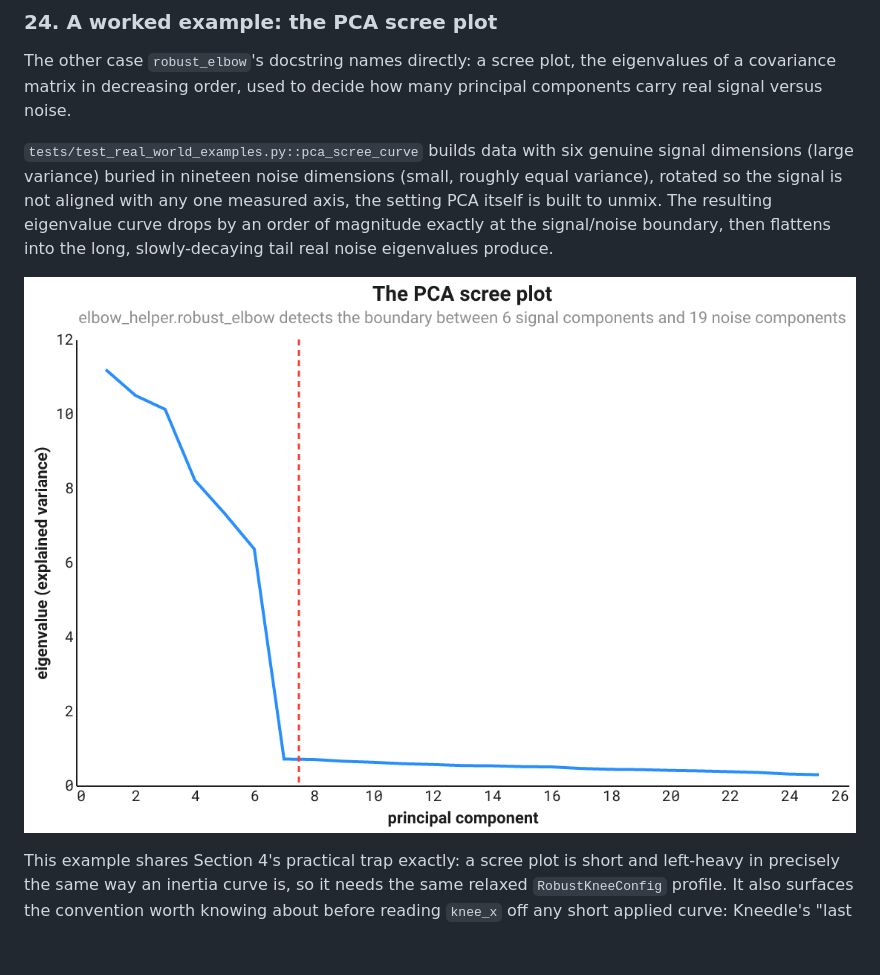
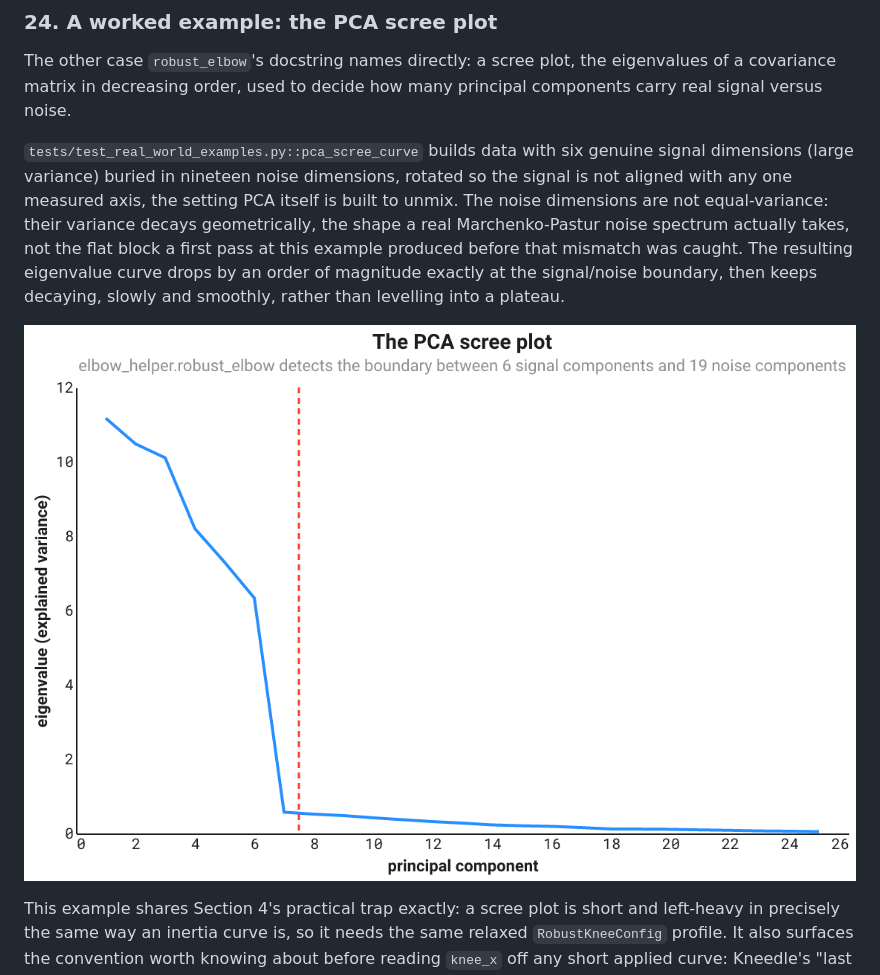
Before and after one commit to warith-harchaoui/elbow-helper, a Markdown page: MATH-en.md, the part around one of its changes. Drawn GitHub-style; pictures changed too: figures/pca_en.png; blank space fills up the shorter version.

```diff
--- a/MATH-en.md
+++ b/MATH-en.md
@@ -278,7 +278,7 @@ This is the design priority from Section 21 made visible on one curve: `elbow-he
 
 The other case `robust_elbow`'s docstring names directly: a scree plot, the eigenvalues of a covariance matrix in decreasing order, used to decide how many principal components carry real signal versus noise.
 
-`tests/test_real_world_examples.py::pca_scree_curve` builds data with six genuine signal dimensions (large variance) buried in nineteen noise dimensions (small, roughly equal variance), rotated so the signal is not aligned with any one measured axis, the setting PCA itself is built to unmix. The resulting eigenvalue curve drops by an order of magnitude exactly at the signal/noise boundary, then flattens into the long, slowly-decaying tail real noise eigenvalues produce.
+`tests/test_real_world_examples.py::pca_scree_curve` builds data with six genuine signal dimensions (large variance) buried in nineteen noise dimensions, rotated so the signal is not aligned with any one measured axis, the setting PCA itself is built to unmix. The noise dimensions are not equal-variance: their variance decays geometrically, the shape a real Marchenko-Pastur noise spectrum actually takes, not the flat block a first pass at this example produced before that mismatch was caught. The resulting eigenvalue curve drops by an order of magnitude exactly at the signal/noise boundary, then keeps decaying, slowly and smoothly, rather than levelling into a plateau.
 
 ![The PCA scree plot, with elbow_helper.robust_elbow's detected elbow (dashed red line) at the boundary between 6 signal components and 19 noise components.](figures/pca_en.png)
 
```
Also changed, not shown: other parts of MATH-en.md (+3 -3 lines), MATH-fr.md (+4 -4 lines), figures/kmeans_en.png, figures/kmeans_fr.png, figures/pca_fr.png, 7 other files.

=======

Go through the entries. Report every line that contains the word "other".

 The other case `robust_elbow`'s docstring names directly: a scree plot, the eigenvalues of a covariance matrix in decreasing order, used to decide how many principal components carry real signal versus noise.
Also changed, not shown: other parts of MATH-en.md (+3 -3 lines), MATH-fr.md (+4 -4 lines), figures/kmeans_en.png, figures/kmeans_fr.png, figures/pca_fr.png, 7 other files.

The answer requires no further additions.